Change listing data

============================================================

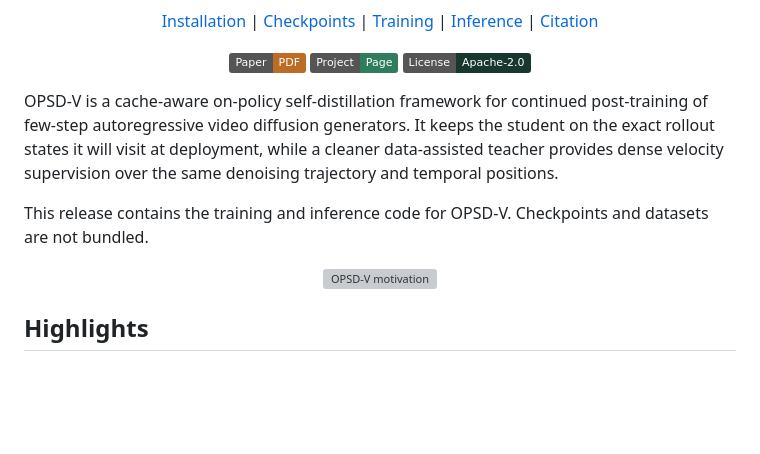
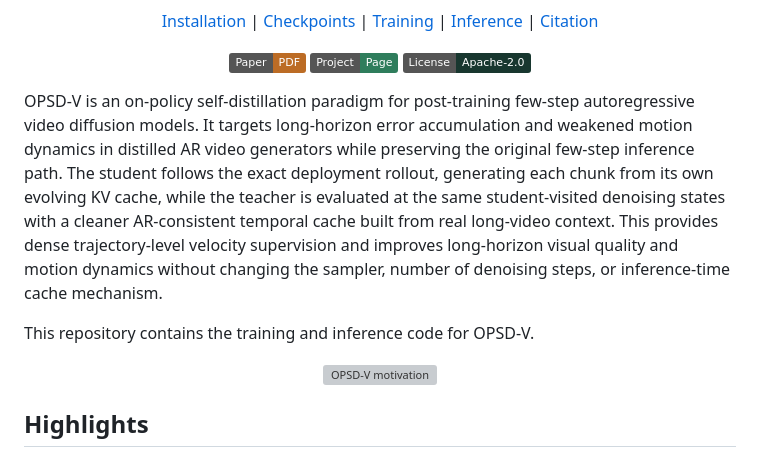
Before and after one commit to MeiGen-AI/OPSD-V, a Markdown page: README.md, the part around the change. GitHub-like rendering; badges without logos; blank space fills up the shorter version; grey boxes are pictures that could not be loaded.

Commit message:
Refine README summary

```diff
--- a/README.md
+++ b/README.md
@@ -49,9 +49,9 @@
   </a>
 </p>
 
-OPSD-V is a cache-aware on-policy self-distillation framework for continued post-training of few-step autoregressive video diffusion generators. It keeps the student on the exact rollout states it will visit at deployment, while a cleaner data-assisted teacher provides dense velocity supervision over the same denoising trajectory and temporal positions.
+OPSD-V is an on-policy self-distillation paradigm for post-training few-step autoregressive video diffusion models. It targets long-horizon error accumulation and weakened motion dynamics in distilled AR video generators while preserving the original few-step inference path. The student follows the exact deployment rollout, generating each chunk from its own evolving KV cache, while the teacher is evaluated at the same student-visited denoising states with a cleaner AR-consistent temporal cache built from real long-video context. This provides dense trajectory-level velocity supervision and improves long-horizon visual quality and motion dynamics without changing the sampler, number of denoising steps, or inference-time cache mechanism.
 
-This release contains the training and inference code for OPSD-V. Checkpoints and datasets are not bundled.
+This repository contains the training and inference code for OPSD-V.
 
 <p align="center">
   <img src="assets/motivation.jpg" alt="OPSD-V motivation" width="92%">
```
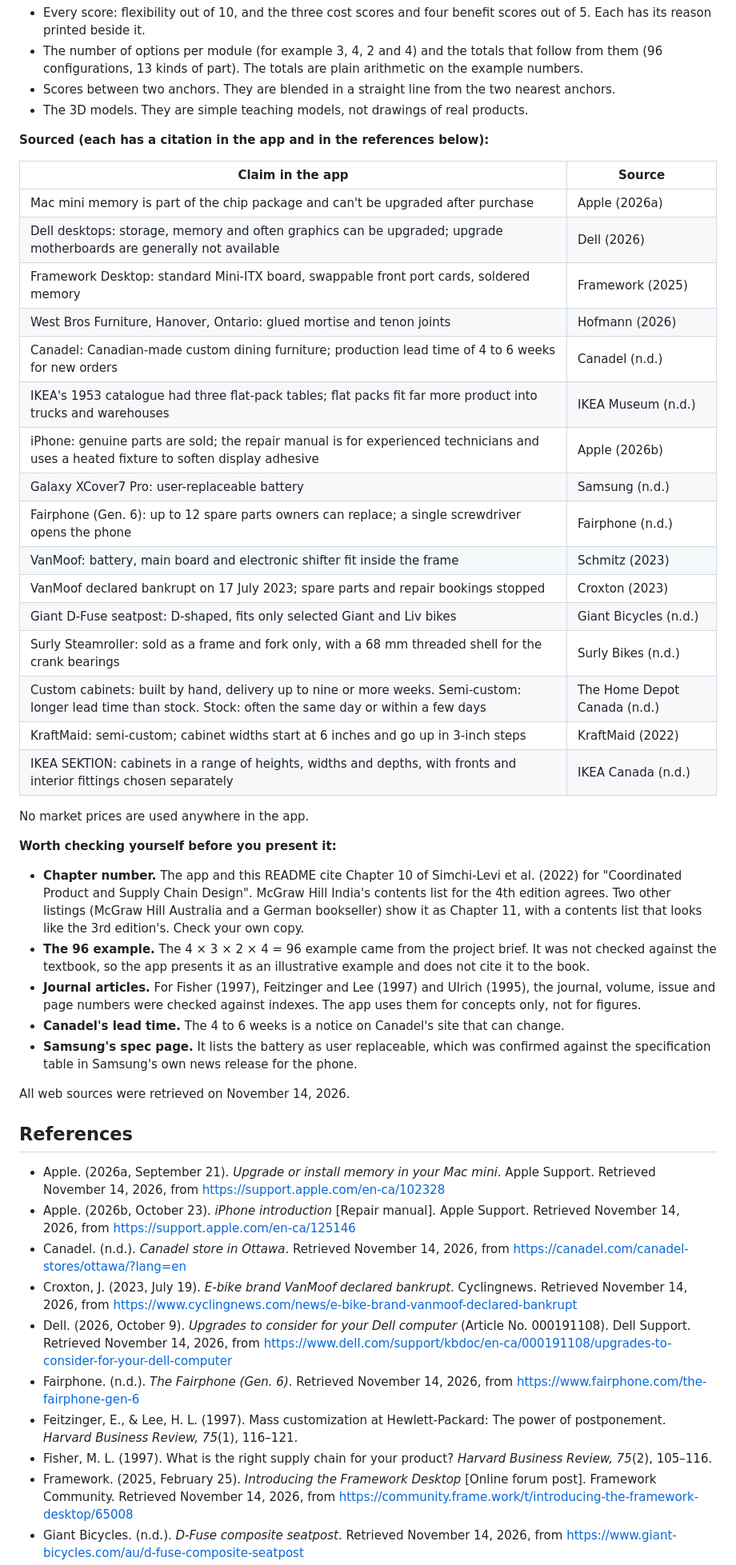
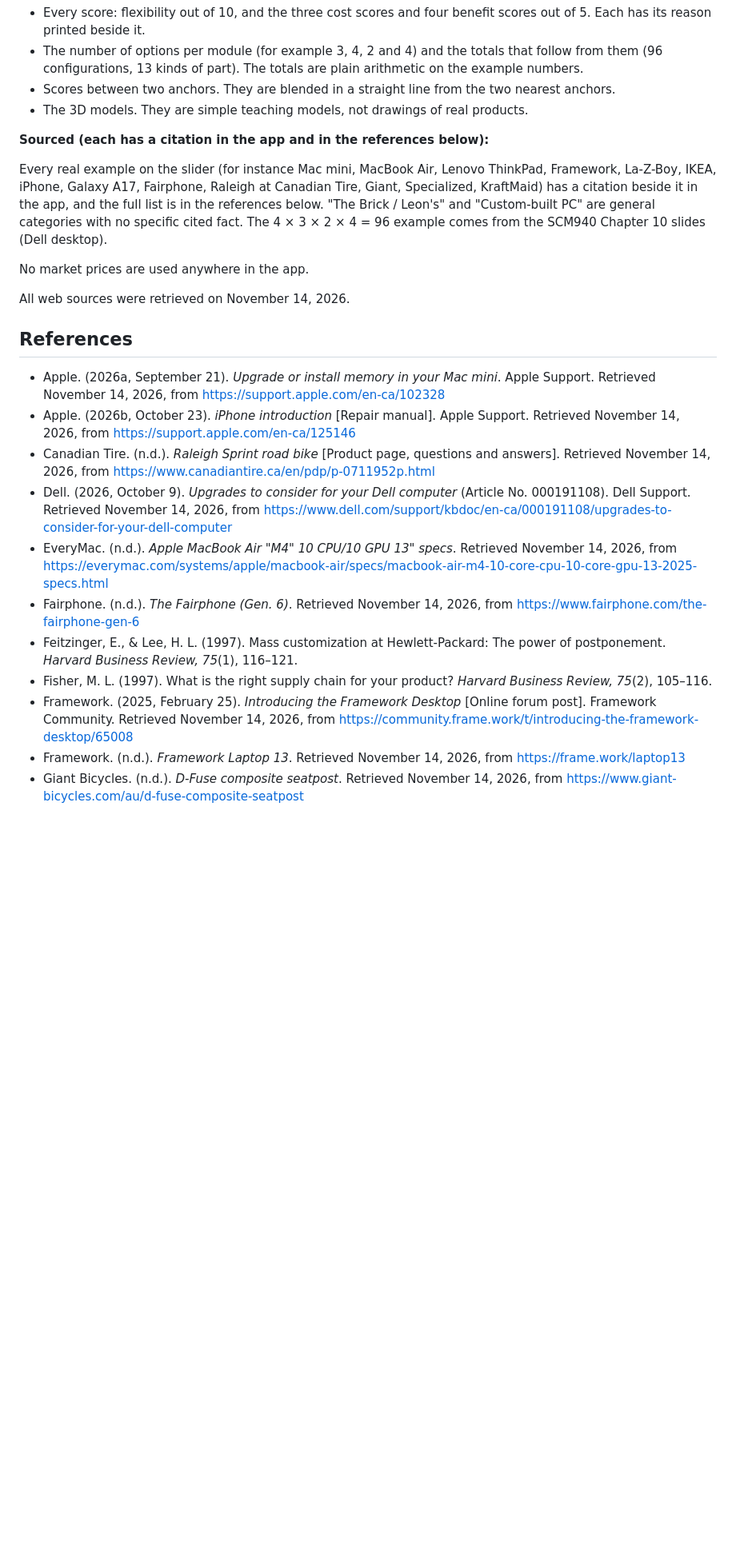
Before and after one commit to markfourman/design-modularity-slider, a Markdown page: README.md, the part around one of its changes. Shown at 80% size. Drawn GitHub-style; blank space fills up the shorter version.

Commit message:
update canada

```diff
--- a/README.md
+++ b/README.md
@@ -63,34 +62,9 @@ The page goes live at the link above after a minute or two. The link preview and
 
 **Sourced (each has a citation in the app and in the references below):**
 
-| Claim in the app | Source |
-| --- | --- |
-| Mac mini memory is part of the chip package and can't be upgraded after purchase | Apple (2026a) |
-| Dell desktops: storage, memory and often graphics can be upgraded; upgrade motherboards are generally not available | Dell (2026) |
-| Framework Desktop: standard Mini-ITX board, swappable front port cards, soldered memory | Framework (2025) |
-| West Bros Furniture, Hanover, Ontario: glued mortise and tenon joints | Hofmann (2026) |
-| Canadel: Canadian-made custom dining furniture; production lead time of 4 to 6 weeks for new orders | Canadel (n.d.) |
-| IKEA's 1953 catalogue had three flat-pack tables; flat packs fit far more product into trucks and warehouses | IKEA Museum (n.d.) |
-| iPhone: genuine parts are sold; the repair manual is for experienced technicians and uses a heated fixture to soften display adhesive | Apple (2026b) |
-| Galaxy XCover7 Pro: user-replaceable battery | Samsung (n.d.) |
-| Fairphone (Gen. 6): up to 12 spare parts owners can replace; a single screwdriver opens the phone | Fairphone (n.d.) |
-| VanMoof: battery, main board and electronic shifter fit inside the frame | Schmitz (2023) |
-| VanMoof declared bankrupt on 17 July 2023; spare parts and repair bookings stopped | Croxton (2023) |
-| Giant D-Fuse seatpost: D-shaped, fits only selected Giant and Liv bikes | Giant Bicycles (n.d.) |
-| Surly Steamroller: sold as a frame and fork only, with a 68 mm threaded shell for the crank bearings | Surly Bikes (n.d.) |
-| Custom cabinets: built by hand, delivery up to nine or more weeks. Semi-custom: longer lead time than stock. Stock: often the same day or within a few days | The Home Depot Canada (n.d.) |
-| KraftMaid: semi-custom; cabinet widths start at 6 inches and go up in 3-inch steps | KraftMaid (2022) |
-| IKEA SEKTION: cabinets in a range of heights, widths and depths, with fronts and interior fittings chosen separately | IKEA Canada (n.d.) |
+Every real example on the slider (for instance Mac mini, MacBook Air, Lenovo ThinkPad, Framework, La-Z-Boy, IKEA, iPhone, Galaxy A17, Fairphone, Raleigh at Canadian Tire, Giant, Specialized, KraftMaid) has a citation beside it in the app, and the full list is in the references below. "The Brick / Leon's" and "Custom-built PC" are general categories with no specific cited fact. The 4 × 3 × 2 × 4 = 96 example comes from the SCM940 Chapter 10 slides (Dell desktop).
 
 No market prices are used anywhere in the app.
-
-**Worth checking yourself before you present it:**
-
-- **Chapter number.** The app and this README cite Chapter 10 of Simchi-Levi et al. (2022) for "Coordinated Product and Supply Chain Design". McGraw Hill India's contents list for the 4th edition agrees. Two other listings (McGraw Hill Australia and a German bookseller) show it as Chapter 11, with a contents list that looks like the 3rd edition's. Check your own copy.
-- **The 96 example.** The 4 × 3 × 2 × 4 = 96 example came from the project brief. It was not checked against the textbook, so the app presents it as an illustrative example and does not cite it to the book.
-- **Journal articles.** For Fisher (1997), Feitzinger and Lee (1997) and Ulrich (1995), the journal, volume, issue and page numbers were checked against indexes. The app uses them for concepts only, not for figures.
-- **Canadel's lead time.** The 4 to 6 weeks is a notice on Canadel's site that can change.
-- **Samsung's spec page.** It lists the battery as user replaceable, which was confirmed against the specification table in Samsung's own news release for the phone.
 
 All web sources were retrieved on November 14, 2026.
 
@@ -98,11 +72,12 @@ All web sources were retrieved on November 14, 2026.
 
 - Apple. (2026a, September 21). *Upgrade or install memory in your Mac mini*. Apple Support. Retrieved November 14, 2026, from <https://support.apple.com/en-ca/102328>
 - Apple. (2026b, October 23). *iPhone introduction* [Repair manual]. Apple Support. Retrieved November 14, 2026, from <https://support.apple.com/en-ca/125146>
-- Canadel. (n.d.). *Canadel store in Ottawa*. Retrieved November 14, 2026, from <https://canadel.com/canadel-stores/ottawa/?lang=en>
-- Croxton, J. (2023, July 19). *E-bike brand VanMoof declared bankrupt*. Cyclingnews. Retrieved November 14, 2026, from <https://www.cyclingnews.com/news/e-bike-brand-vanmoof-declared-bankrupt>
+- Canadian Tire. (n.d.). *Raleigh Sprint road bike* [Product page, questions and answers]. Retrieved November 14, 2026, from <https://www.canadiantire.ca/en/pdp/p-0711952p.html>
 - Dell. (2026, October 9). *Upgrades to consider for your Dell computer* (Article No. 000191108). Dell Support. Retrieved November 14, 2026, from <https://www.dell.com/support/kbdoc/en-ca/000191108/upgrades-to-consider-for-your-dell-computer>
+- EveryMac. (n.d.). *Apple MacBook Air "M4" 10 CPU/10 GPU 13" specs*. Retrieved November 14, 2026, from <https://everymac.com/systems/apple/macbook-air/specs/macbook-air-m4-10-core-cpu-10-core-gpu-13-2025-specs.html>
 - Fairphone. (n.d.). *The Fairphone (Gen. 6)*. Retrieved November 14, 2026, from <https://www.fairphone.com/the-fairphone-gen-6>
 - Feitzinger, E., & Lee, H. L. (1997). Mass customization at Hewlett-Packard: The power of postponement. *Harvard Business Review, 75*(1), 116–121.
 - Fisher, M. L. (1997). What is the right supply chain for your product? *Harvard Business Review, 75*(2), 105–116.
 - Framework. (2025, February 25). *Introducing the Framework Desktop* [Online forum post]. Framework Community. Retrieved November 14, 2026, from <https://community.frame.work/t/introducing-the-framework-desktop/65008>
+- Framework. (n.d.). *Framework Laptop 13*. Retrieved November 14, 2026, from <https://frame.work/laptop13>
 - Giant Bicycles. (n.d.). *D-Fuse composite seatpost*. Retrieved November 14, 2026, from <https://www.giant-bicycles.com/au/d-fuse-composite-seatpost>
```
Also changed, not shown: other parts of README.md (+8 -9 lines), preview.png, screenshot.png, 1 other file.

============================================================

Work item:
Each entry above must be restated word for word; the pictures stay out of the copy.

Response area:
Before and after one commit to MeiGen-AI/OPSD-V, a Markdown page: README.md, the part around the change. GitHub-like rendering; badges without logos; blank space fills up the shorter version; grey boxes are pictures that could not be loaded.

Commit message:
Refine README summary

```diff
--- a/README.md
+++ b/README.md
@@ -49,9 +49,9 @@
   </a>
 </p>
 
-OPSD-V is a cache-aware on-policy self-distillation framework for continued post-training of few-step autoregressive video diffusion generators. It keeps the student on the exact rollout states it will visit at deployment, while a cleaner data-assisted teacher provides dense velocity supervision over the same denoising trajectory and temporal positions.
+OPSD-V is an on-policy self-distillation paradigm for post-training few-step autoregressive video diffusion models. It targets long-horizon error accumulation and weakened motion dynamics in distilled AR video generators while preserving the original few-step inference path. The student follows the exact deployment rollout, generating each chunk from its own evolving KV cache, while the teacher is evaluated at the same student-visited denoising states with a cleaner AR-consistent temporal cache built from real long-video context. This provides dense trajectory-level velocity supervision and improves long-horizon visual quality and motion dynamics without changing the sampler, number of denoising steps, or inference-time cache mechanism.
 
-This release contains the training and inference code for OPSD-V. Checkpoints and datasets are not bundled.
+This repository contains the training and inference code for OPSD-V.
 
 <p align="center">
   <img src="assets/motivation.jpg" alt="OPSD-V motivation" width="92%">
```
Before and after one commit to markfourman/design-modularity-slider, a Markdown page: README.md, the part around one of its changes. Shown at 80% size. Drawn GitHub-style; blank space fills up the shorter version.

Commit message:
update canada

```diff
--- a/README.md
+++ b/README.md
@@ -63,34 +62,9 @@ The page goes live at the link above after a minute or two. The link preview and
 
 **Sourced (each has a citation in the app and in the references below):**
 
-| Claim in the app | Source |
-| --- | --- |
-| Mac mini memory is part of the chip package and can't be upgraded after purchase | Apple (2026a) |
-| Dell desktops: storage, memory and often graphics can be upgraded; upgrade motherboards are generally not available | Dell (2026) |
-| Framework Desktop: standard Mini-ITX board, swappable front port cards, soldered memory | Framework (2025) |
-| West Bros Furniture, Hanover, Ontario: glued mortise and tenon joints | Hofmann (2026) |
-| Canadel: Canadian-made custom dining furniture; production lead time of 4 to 6 weeks for new orders | Canadel (n.d.) |
-| IKEA's 1953 catalogue had three flat-pack tables; flat packs fit far more product into trucks and warehouses | IKEA Museum (n.d.) |
-| iPhone: genuine parts are sold; the repair manual is for experienced technicians and uses a heated fixture to soften display adhesive | Apple (2026b) |
-| Galaxy XCover7 Pro: user-replaceable battery | Samsung (n.d.) |
-| Fairphone (Gen. 6): up to 12 spare parts owners can replace; a single screwdriver opens the phone | Fairphone (n.d.) |
-| VanMoof: battery, main board and electronic shifter fit inside the frame | Schmitz (2023) |
-| VanMoof declared bankrupt on 17 July 2023; spare parts and repair bookings stopped | Croxton (2023) |
-| Giant D-Fuse seatpost: D-shaped, fits only selected Giant and Liv bikes | Giant Bicycles (n.d.) |
-| Surly Steamroller: sold as a frame and fork only, with a 68 mm threaded shell for the crank bearings | Surly Bikes (n.d.) |
-| Custom cabinets: built by hand, delivery up to nine or more weeks. Semi-custom: longer lead time than stock. Stock: often the same day or within a few days | The Home Depot Canada (n.d.) |
-| KraftMaid: semi-custom; cabinet widths start at 6 inches and go up in 3-inch steps | KraftMaid (2022) |
-| IKEA SEKTION: cabinets in a range of heights, widths and depths, with fronts and interior fittings chosen separately | IKEA Canada (n.d.) |
+Every real example on the slider (for instance Mac mini, MacBook Air, Lenovo ThinkPad, Framework, La-Z-Boy, IKEA, iPhone, Galaxy A17, Fairphone, Raleigh at Canadian Tire, Giant, Specialized, KraftMaid) has a citation beside it in the app, and the full list is in the references below. "The Brick / Leon's" and "Custom-built PC" are general categories with no specific cited fact. The 4 × 3 × 2 × 4 = 96 example comes from the SCM940 Chapter 10 slides (Dell desktop).
 
 No market prices are used anywhere in the app.
-
-**Worth checking yourself before you present it:**
-
-- **Chapter number.** The app and this README cite Chapter 10 of Simchi-Levi et al. (2022) for "Coordinated Product and Supply Chain Design". McGraw Hill India's contents list for the 4th edition agrees. Two other listings (McGraw Hill Australia and a German bookseller) show it as Chapter 11, with a contents list that looks like the 3rd edition's. Check your own copy.
-- **The 96 example.** The 4 × 3 × 2 × 4 = 96 example came from the project brief. It was not checked against the textbook, so the app presents it as an illustrative example and does not cite it to the book.
-- **Journal articles.** For Fisher (1997), Feitzinger and Lee (1997) and Ulrich (1995), the journal, volume, issue and page numbers were checked against indexes. The app uses them for concepts only, not for figures.
-- **Canadel's lead time.** The 4 to 6 weeks is a notice on Canadel's site that can change.
-- **Samsung's spec page.** It lists the battery as user replaceable, which was confirmed against the specification table in Samsung's own news release for the phone.
 
 All web sources were retrieved on November 14, 2026.
 
@@ -98,11 +72,12 @@ All web sources were retrieved on November 14, 2026.
 
 - Apple. (2026a, September 21). *Upgrade or install memory in your Mac mini*. Apple Support. Retrieved November 14, 2026, from <https://support.apple.com/en-ca/102328>
 - Apple. (2026b, October 23). *iPhone introduction* [Repair manual]. Apple Support. Retrieved November 14, 2026, from <https://support.apple.com/en-ca/125146>
-- Canadel. (n.d.). *Canadel store in Ottawa*. Retrieved November 14, 2026, from <https://canadel.com/canadel-stores/ottawa/?lang=en>
-- Croxton, J. (2023, July 19). *E-bike brand VanMoof declared bankrupt*. Cyclingnews. Retrieved November 14, 2026, from <https://www.cyclingnews.com/news/e-bike-brand-vanmoof-declared-bankrupt>
+- Canadian Tire. (n.d.). *Raleigh Sprint road bike* [Product page, questions and answers]. Retrieved November 14, 2026, from <https://www.canadiantire.ca/en/pdp/p-0711952p.html>
 - Dell. (2026, October 9). *Upgrades to consider for your Dell computer* (Article No. 000191108). Dell Support. Retrieved November 14, 2026, from <https://www.dell.com/support/kbdoc/en-ca/000191108/upgrades-to-consider-for-your-dell-computer>
+- EveryMac. (n.d.). *Apple MacBook Air "M4" 10 CPU/10 GPU 13" specs*. Retrieved November 14, 2026, from <https://everymac.com/systems/apple/macbook-air/specs/macbook-air-m4-10-core-cpu-10-core-gpu-13-2025-specs.html>
 - Fairphone. (n.d.). *The Fairphone (Gen. 6)*. Retrieved November 14, 2026, from <https://www.fairphone.com/the-fairphone-gen-6>
 - Feitzinger, E., & Lee, H. L. (1997). Mass customization at Hewlett-Packard: The power of postponement. *Harvard Business Review, 75*(1), 116–121.
 - Fisher, M. L. (1997). What is the right supply chain for your product? *Harvard Business Review, 75*(2), 105–116.
 - Framework. (2025, February 25). *Introducing the Framework Desktop* [Online forum post]. Framework Community. Retrieved November 14, 2026, from <https://community.frame.work/t/introducing-the-framework-desktop/65008>
+- Framework. (n.d.). *Framework Laptop 13*. Retrieved November 14, 2026, from <https://frame.work/laptop13>
 - Giant Bicycles. (n.d.). *D-Fuse composite seatpost*. Retrieved November 14, 2026, from <https://www.giant-bicycles.com/au/d-fuse-composite-seatpost>
```
Also changed, not shown: other parts of README.md (+8 -9 lines), preview.png, screenshot.png, 1 other file.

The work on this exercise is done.